[Source material — start]

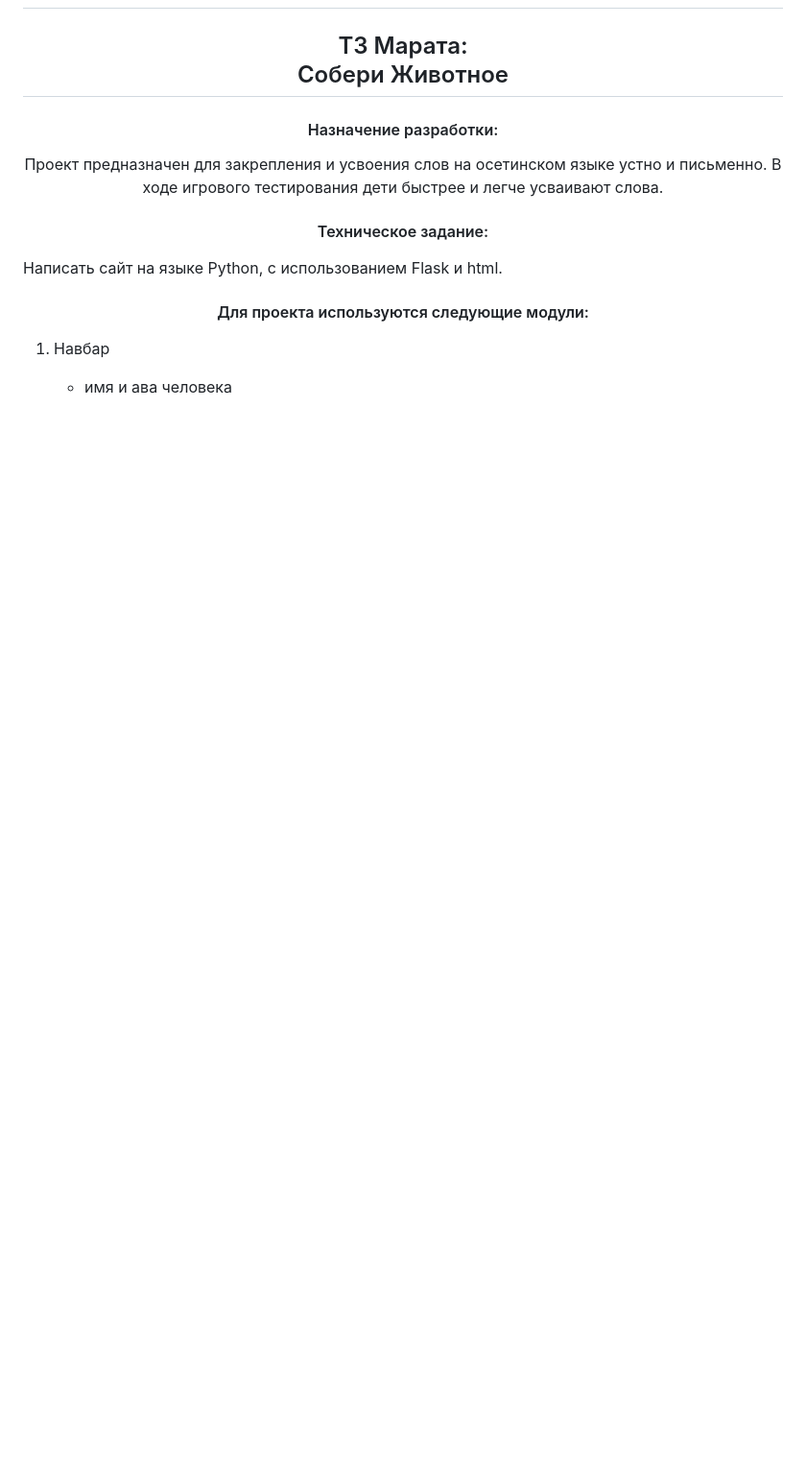
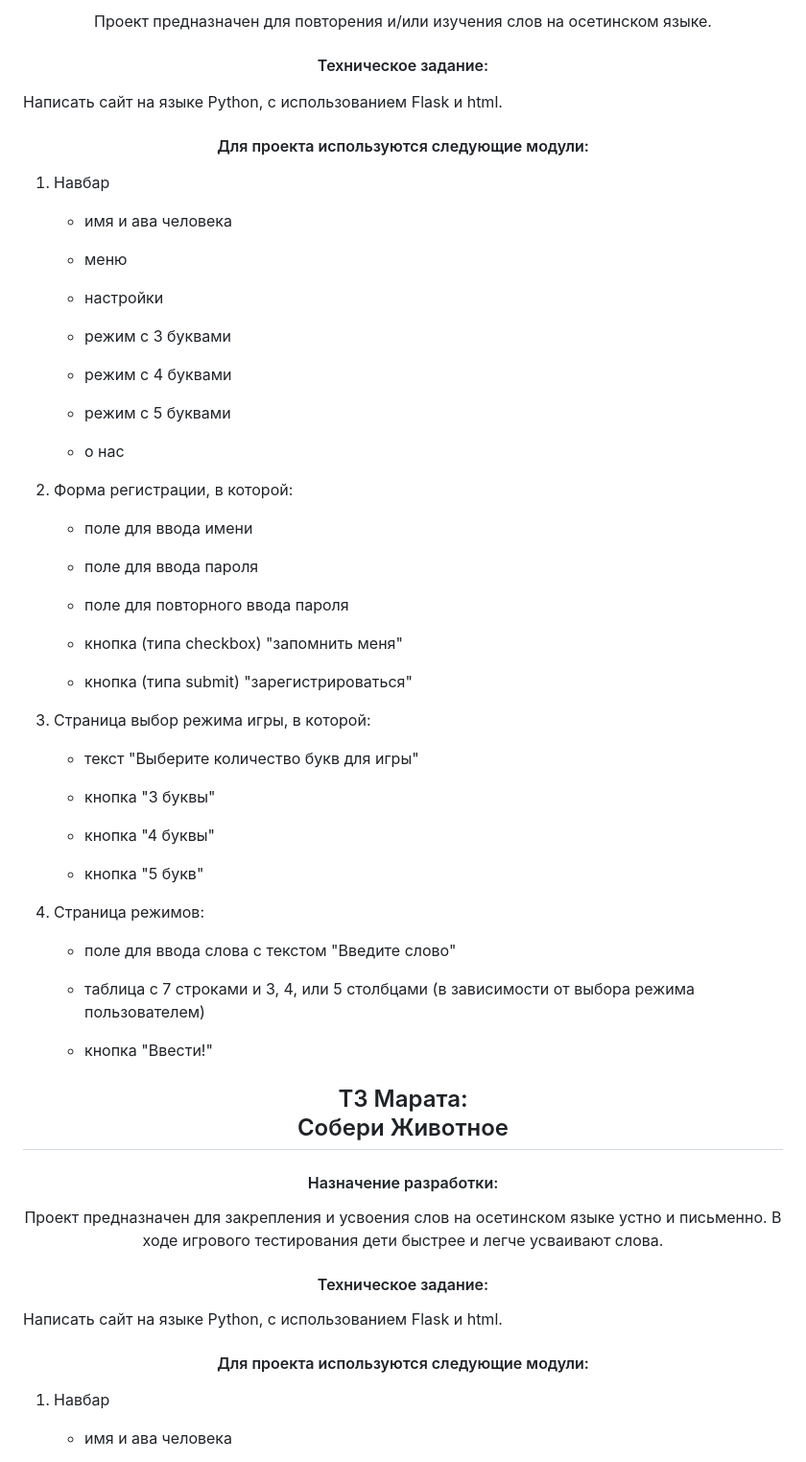
Before and after one commit to marathedziov/Project-Web, a Markdown page: README.md, the part around one of its changes. Shown at 96% size. Rendered like a GitHub page; blank space fills up the shorter version.

Commit message:
Update README.md
НАконец то добавили часть Вити ТЗ

```diff
--- a/README.md
+++ b/README.md
@@ -227 +230,96 @@
 
+<p align="center">
+Проект предназначен для повторения и/или изучения слов на осетинском языке.
+</p>
+
+<h4 align="center">
+Техническое задание:
+</h4>
+
+</p>
+Написать сайт на языке Python, с использованием Flask и html.
+</p>
+
+
+<h4 align="center">
+Для проекта используются следующие модули:
+</h4>
+<ol>
+    <li>
+        <p>Навбар</p>
+        <ul>
+            <li>
+                <p>имя и ава человека</p>
+            </li>
+            <li>
+                <p>меню</p>
+            </li>
+             <li>
+                <p>настройки</p>
+            </li>
+            <li>
+                <p>режим с 3 буквами</p>
+            </li>
+            <li>
+                <p>режим с 4 буквами</p>
+            </li>
+            <li>
+                <p>режим с 5 буквами</p>
+            </li>
+            <li>
+                <p>о нас</p>
+            </li>
+        </ul>
+    </li>
+    <li>
+        <p>Форма регистрации, в которой:</p>
+        <ul>
+            <li>
+                <p>поле для ввода имени</p>
+            </li>
+            <li>
+                <p>поле для ввода пароля</p>
+            </li>
+            <li>
+                <p>поле для повторного ввода пароля</p>
+            </li>
+            <li>
+                <p>кнопка (типа checkbox) "запомнить меня"</p>
+            </li>
+            <li>
+                <p>кнопка (типа submit) "зарегистрироваться"</p>
+            </li>
+        </ul>
+    </li>
+    <li>
+        <p>Страница выбор режима игры, в которой: </p>
+        <ul>
+            <li>
+                <p>текст "Выберите количество букв для  игры"</p>
+            </li>
+            <li>
+                <p>кнопка "3 буквы"</p>
+            </li>
+            <li>
+                <p>кнопка "4 буквы"</p>
+            </li>
+            <li>
+                <p>кнопка "5 букв"</p>
+            </li>
+        </ul>
+    </li>
+    <li>
+        <p>Страница режимов:</p>
+        <ul>
+            <li>
+                <p>поле для ввода слова с текстом "Введите слово" </p>
+            </li>
+            <li>
+                <p>таблица с 7 строками и 3, 4, или 5 столбцами (в зависимости от выбора режима пользователем)</p>
+            </li>
+            <li>
+                <p>кнопка "Ввести!"</p>
+            </li>
+        </ul>
+    </li>
+
```
Also changed, not shown: other parts of README.md (+4 -0 lines).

[Source material — finish]

__Action item__: Across all the records above, find each line with "языке" in it and copy it.

__The completed task__:
+Проект предназначен для повторения и/или изучения слов на осетинском языке.
+Написать сайт на языке Python, с использованием Flask и html.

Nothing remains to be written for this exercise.